Filtering the records below, copy only those lines that include the word "this".
[Provided data]
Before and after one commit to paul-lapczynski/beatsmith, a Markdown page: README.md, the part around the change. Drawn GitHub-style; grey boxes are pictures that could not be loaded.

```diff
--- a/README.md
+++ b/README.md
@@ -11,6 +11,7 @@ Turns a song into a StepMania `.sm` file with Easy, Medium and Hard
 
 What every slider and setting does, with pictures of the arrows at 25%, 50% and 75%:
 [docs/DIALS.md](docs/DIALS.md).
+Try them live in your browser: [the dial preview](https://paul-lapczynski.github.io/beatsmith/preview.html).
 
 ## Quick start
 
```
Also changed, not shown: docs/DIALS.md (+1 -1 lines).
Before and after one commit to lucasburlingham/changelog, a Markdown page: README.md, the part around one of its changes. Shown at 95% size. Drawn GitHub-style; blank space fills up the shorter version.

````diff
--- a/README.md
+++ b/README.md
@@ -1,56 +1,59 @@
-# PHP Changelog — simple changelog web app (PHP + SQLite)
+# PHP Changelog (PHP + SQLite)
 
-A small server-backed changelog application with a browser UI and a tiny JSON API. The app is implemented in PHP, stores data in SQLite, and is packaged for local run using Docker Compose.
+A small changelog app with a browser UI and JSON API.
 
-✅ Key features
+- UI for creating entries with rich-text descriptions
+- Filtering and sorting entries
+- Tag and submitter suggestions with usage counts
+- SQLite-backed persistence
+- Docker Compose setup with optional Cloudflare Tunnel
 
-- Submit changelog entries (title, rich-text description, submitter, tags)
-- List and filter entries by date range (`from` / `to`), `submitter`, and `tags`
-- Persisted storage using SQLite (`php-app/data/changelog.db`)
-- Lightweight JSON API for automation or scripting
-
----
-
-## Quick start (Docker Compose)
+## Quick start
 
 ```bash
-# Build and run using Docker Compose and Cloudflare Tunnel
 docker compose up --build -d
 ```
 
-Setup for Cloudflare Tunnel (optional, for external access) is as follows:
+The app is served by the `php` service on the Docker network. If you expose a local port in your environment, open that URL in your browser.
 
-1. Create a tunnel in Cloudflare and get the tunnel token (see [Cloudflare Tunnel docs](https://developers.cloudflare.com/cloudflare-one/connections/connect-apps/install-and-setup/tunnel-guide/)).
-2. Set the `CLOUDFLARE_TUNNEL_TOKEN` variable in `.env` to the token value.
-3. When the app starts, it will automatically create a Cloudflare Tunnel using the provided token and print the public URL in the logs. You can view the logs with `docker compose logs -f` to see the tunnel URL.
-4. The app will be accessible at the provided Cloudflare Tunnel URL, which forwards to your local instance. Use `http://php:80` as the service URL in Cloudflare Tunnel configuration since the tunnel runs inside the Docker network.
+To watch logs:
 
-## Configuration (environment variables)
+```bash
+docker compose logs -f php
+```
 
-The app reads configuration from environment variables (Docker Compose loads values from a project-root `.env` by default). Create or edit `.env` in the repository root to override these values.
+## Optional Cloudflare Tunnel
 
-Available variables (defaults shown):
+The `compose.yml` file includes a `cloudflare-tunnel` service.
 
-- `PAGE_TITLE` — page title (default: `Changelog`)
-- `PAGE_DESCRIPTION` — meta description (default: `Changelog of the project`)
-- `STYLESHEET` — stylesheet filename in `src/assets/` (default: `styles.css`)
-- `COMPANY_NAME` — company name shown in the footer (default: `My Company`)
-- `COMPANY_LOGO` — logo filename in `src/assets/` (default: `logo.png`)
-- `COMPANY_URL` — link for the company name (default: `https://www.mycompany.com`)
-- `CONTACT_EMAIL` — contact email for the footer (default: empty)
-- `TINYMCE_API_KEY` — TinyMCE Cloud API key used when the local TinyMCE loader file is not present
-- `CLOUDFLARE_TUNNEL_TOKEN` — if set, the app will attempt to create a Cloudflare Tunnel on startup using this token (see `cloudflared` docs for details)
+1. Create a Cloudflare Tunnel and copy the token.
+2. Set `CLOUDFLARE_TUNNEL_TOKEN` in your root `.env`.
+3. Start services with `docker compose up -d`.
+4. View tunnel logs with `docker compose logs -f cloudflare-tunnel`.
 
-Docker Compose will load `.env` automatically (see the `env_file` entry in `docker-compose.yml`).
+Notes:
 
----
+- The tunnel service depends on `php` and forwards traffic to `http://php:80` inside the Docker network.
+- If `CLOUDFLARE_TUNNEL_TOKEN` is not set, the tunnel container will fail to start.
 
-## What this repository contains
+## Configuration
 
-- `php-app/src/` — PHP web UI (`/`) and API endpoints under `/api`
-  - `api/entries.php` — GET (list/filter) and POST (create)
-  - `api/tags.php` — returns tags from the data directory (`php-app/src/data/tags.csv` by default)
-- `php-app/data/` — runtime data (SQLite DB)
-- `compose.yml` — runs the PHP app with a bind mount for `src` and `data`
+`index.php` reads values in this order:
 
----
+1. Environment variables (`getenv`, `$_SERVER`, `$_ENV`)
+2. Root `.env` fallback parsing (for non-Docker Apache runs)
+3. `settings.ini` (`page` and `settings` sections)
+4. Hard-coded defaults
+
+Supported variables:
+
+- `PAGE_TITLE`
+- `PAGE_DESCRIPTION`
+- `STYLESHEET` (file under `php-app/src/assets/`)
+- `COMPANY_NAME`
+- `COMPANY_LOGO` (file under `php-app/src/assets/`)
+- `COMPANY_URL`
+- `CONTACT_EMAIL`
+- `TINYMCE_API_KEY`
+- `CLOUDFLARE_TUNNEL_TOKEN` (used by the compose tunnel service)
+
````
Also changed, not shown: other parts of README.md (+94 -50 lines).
[/Provided data]
* **Task response**:
-- `CLOUDFLARE_TUNNEL_TOKEN` — if set, the app will attempt to create a Cloudflare Tunnel on startup using this token (see `cloudflared` docs for details)
-## What this repository contains
+`index.php` reads values in this order:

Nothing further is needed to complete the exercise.